Clarence Velez
August 29, 2021

Thanks for this helpful blog. Please consider simulating a real printer which after falling of droplet and hitting the target then it solidifies.

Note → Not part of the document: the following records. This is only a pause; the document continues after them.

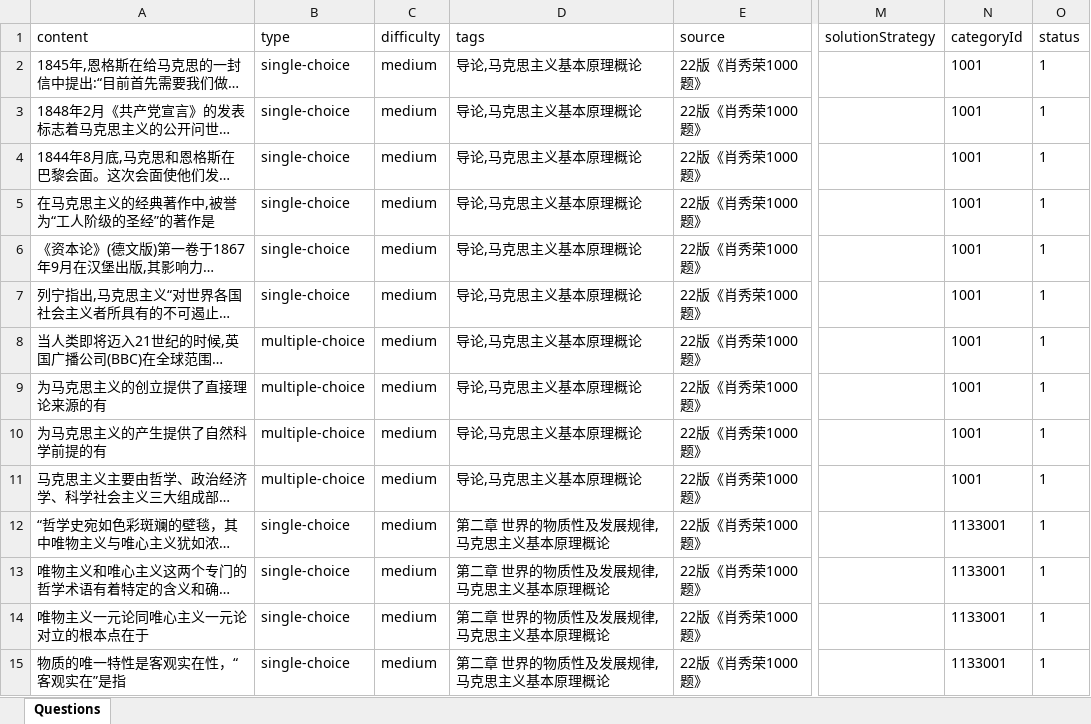
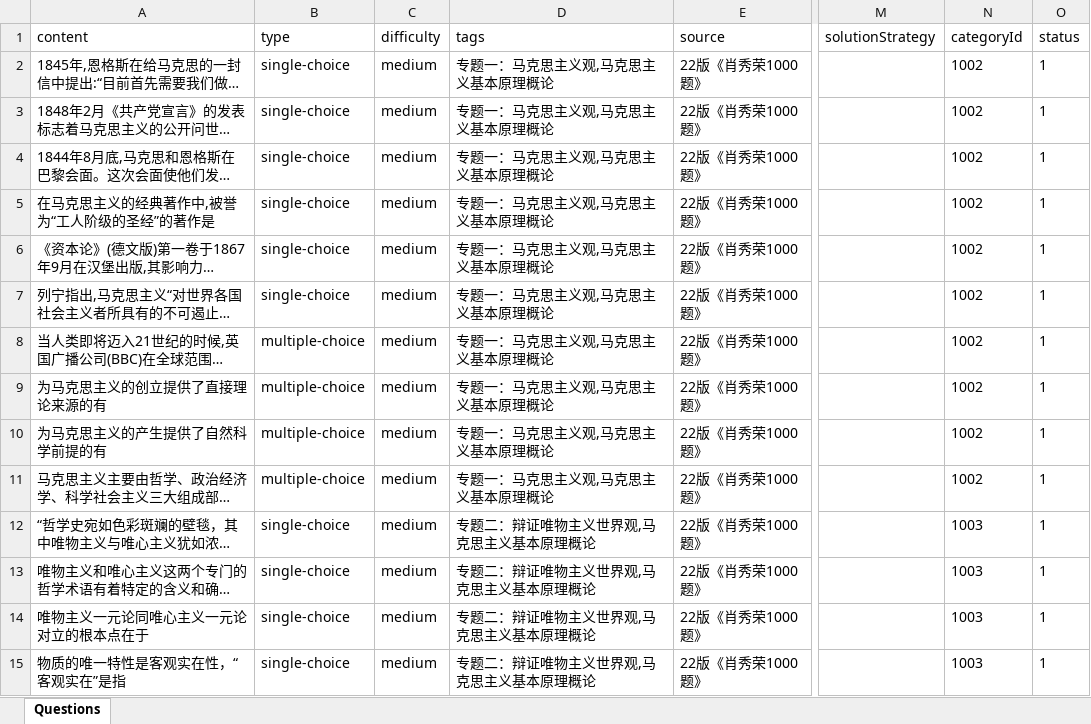
Before and after one commit to kkkkck/4.13bs, an Excel workbook: dataset/exports/xiaoxiurong-1000ti-2022-chapter.xlsx, sheet Questions, drawn as a sheet; only a part is shown, gaps mark what is left out; long unchanged cells end in …; values as stored, in another font and other column widths than the file's, no borders; the diff covers the shown part only; the diff names each change by its address in the sheet, - before the commit and + after, or states it on an @@ line.

```diff
--- a/dataset/exports/xiaoxiurong-1000ti-2022-chapter.xlsx (sheet Questions)
+++ b/dataset/exports/xiaoxiurong-1000ti-2022-chapter.xlsx (sheet Questions)
-D2:D11 (tags): 导论,马克思主义基本原理概论
+D2:D11 (tags): 专题一：马克思主义观,马克思主义基本原理概论
-N2:N11 (categoryId): 1001
+N2:N11 (categoryId): 1002
-D12:D15 (tags): 第二章 世界的物质性及发展规律,马克思主义基本原理概论
+D12:D15 (tags): 专题二：辩证唯物主义世界观,马克思主义基本原理概论
-N12:N15 (categoryId): 1133001
+N12:N15 (categoryId): 1003
```
Also changed, not shown: 1842 edited cells elsewhere in this sheet, dataset/exports/kyzz-2010-2024-chapter.xlsx, dataset/exports/kyzz-2010-2024.xlsx, 28 other files.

Is it possible to simulate such a problem in COMSOL and how?